Regulation | April 09, 2021 | by Jill Schumann
LeadingAge Coronavirus Update Calls feature brief segments called “Drive for 75” to promote the successful vaccination of at least 75% of our aging services providers’ workforce, and as needed, residents, by June 30. We will cover developments in the news, research, and innovative practices that support our members in attaining high vaccination rates.
This Week’s Highlights:
Volume Fifteen: Air Date 4.5.21 “What Worked for Forest Hills”
When the first COVID-19 vaccine clinic came to Forest Hills of DC, a LeadingAge member nursing home, nearly half of the staff chose not to receive the vaccine. By listening carefully to their concerns, sharing information, and having one-on-one conversations, Tina Sandri, the chief executive, and her team report that now 79% of staff members have chosen to be vaccinated. Her advice is to go slowly and demonstrate that you care, as she told the New York Times.
Volume Sixteen: Air Date 4.7.21: “Staff Vaccine Uptake is Climbing”
A Kaiser Family Foundation/ Washington Post survey of frontline healthcare workers offered insights into the current situation with staff vaccine uptake:
- The percentage of workers in nursing homes, assisted living communities, and home health care who say they do not plan to be vaccinated is 24%.
- In nursing homes and assisted living, the percentage of workers who have either been vaccinated or who have vaccinations scheduled or planned is at 65%.
- Home care workers are much less likely, at this point, to have already been vaccinated.
- Of those who have been vaccinated the vast majority were vaccinated at work and found access to the vaccine to be easy.
- However, only 1 in 3 home health care workers say they have either been offered or received a COVID-19 vaccine from their employer and they reported accessing vaccines to be difficult – something to keep in mind as we move forward – the easier we can make it, the more likely people are to get vaccinated.
- Concerns about vaccine safety and effectiveness are major factors why some frontline health care workers say they have not received a vaccine.
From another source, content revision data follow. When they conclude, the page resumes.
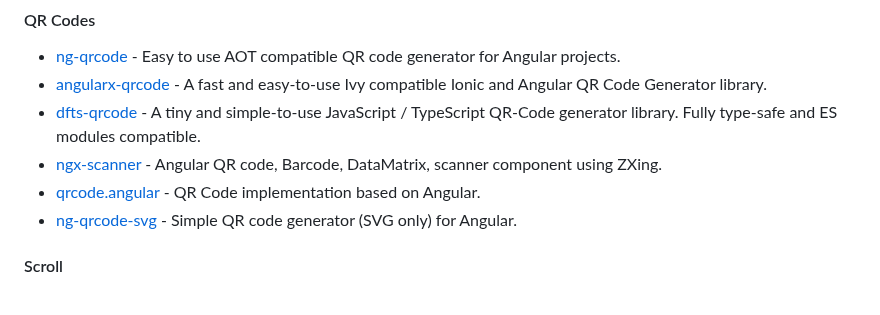
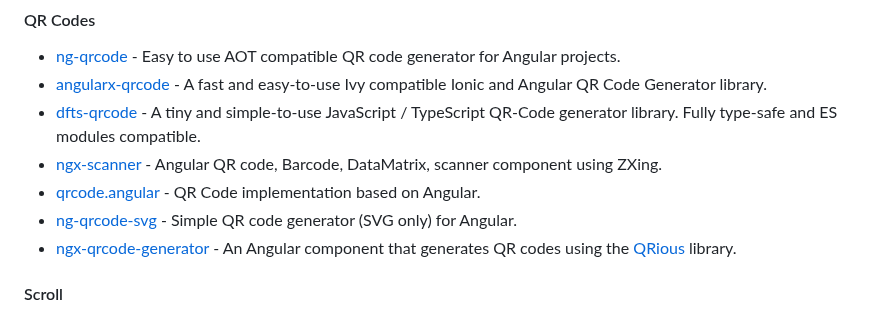
Before and after one commit to dev-arrow/awesome-angular, a Markdown page: README.md, the part around the change. Drawn GitHub-style.

Commit message:
docs: add ngx-qrcode-generator (#890)

```diff
--- a/README.md
+++ b/README.md
@@ -1320,6 +1320,7 @@ to simplify usage and allow quick customization.
 * [ngx-scanner](https://github.com/zxing-js/ngx-scanner) - Angular QR code, Barcode, DataMatrix, scanner component using ZXing.
 * [qrcode.angular](https://github.com/OriginRing/qrcode.angular) - QR Code implementation based on Angular.
 * [ng-qrcode-svg](https://github.com/larscom/ng-qrcode-svg) - Simple QR code generator (SVG only) for Angular.
+* [ngx-qrcode-generator](https://github.com/mustafaer/ngx-qrcode-generator) - An Angular component that generates QR codes using the [QRious](https://github.com/neocotic/qrious) library.
 
 #### Scroll
 
```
Overall confidence in the U.S.’s testing of the vaccines differs among race and ethnic groups, education levels, and partisanship, both among health care workers and the public overall.
Volume Seventeen: Air Date 4.8.21: New Nationwide Vaccine Campaign”
One strategy LeadingAge members can use to bolster vaccine uptake is to mirror the positive messages being shared through national campaigns. In addition to the Ad Council’s “It’s Up to You” campaign, the Walgreen’s “This is Our Shot” and the CVS’ “One Step Closer” campaign, we can also use the multi-part campaign the Biden Administration is rolling out. They announced the formation of the Community Corps, a grassroots network of trusted voices and local community leaders with more than 275 founding member organizations. This effort will mobilize health professionals, scientists, community organizations, faith leaders, businesses, rural stakeholders, civil rights organizations, sports leagues and athletes, and Americans from all walks of life to become leaders within their own communities to help get friends, family, and neighbors vaccinated. There are also new social media profile frames so people can display their choice to get vaccinated and encourage their friends and family to do the same. TV ads, including in Spanish, will encourage Americans to get vaccinated as soon as they are eligible. The ads will emphasize a message – We Can Do This – that is a hopeful call to action that we each can do our part to end this pandemic by getting vaccinated. LeadingAge members can use these new resources to spark conversation.